The end of 2023 didn’t go according to plan for the former World No 1. Murray lost six of his final nine matches of the season, culminating in a frustrating defeat against Alex de Minaur at the end of October in Paris, where the Australian saved a match point.

Fast forward two-and-a-half months and the 36-year-old is feeling revitalised ahead of his 16th Australian Open appearance.

“I feel like I’m enjoying [tennis] better,” Murray said in his pre-tournament press conference on Friday.

“I think part of that is the mental side of it. Tennis is a difficult game in that respect. When you’re struggling, you’re out there on your own, it can be difficult at times. Part of it is that.

“The way you’re playing, when you know you’re capable of doing more than what you are, if you’re not happy with the way you’re hitting forehands and backhands and serving and those sorts of things, there’s the technical aspect as well.

“Fixing some of those problems has helped me feel better on the court. Definitely some focus on the mental side, re-framing the way you look at things definitely helps.”

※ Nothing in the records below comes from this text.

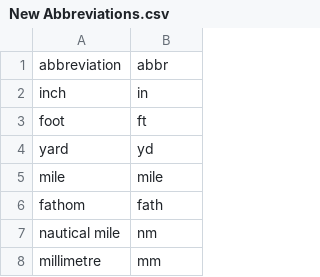
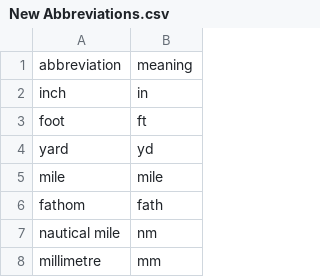
Before and after one commit to pcc1348/mil-abbr-bd, a CSV file: data/New Abbreviations.csv, drawn as a sheet; only a part is shown.

Commit message:
Prepare app for publish: fix CSV data loading and UI status

```diff
--- a/data/New Abbreviations.csv
+++ b/data/New Abbreviations.csv
@@ -1,2 +1,2 @@
-abbreviation,abbr
+abbreviation,meaning
 inch,in
```
Also changed, not shown: 4 other files.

Andy Murray of Great Britain plays a shot in his match against Grigor Dimitrov of Bulgaria during the Brisbane International tennis tournament in Brisbane, Australia, Monday, Jan. 1, 2024. (AP Photo/Tertius Pickard)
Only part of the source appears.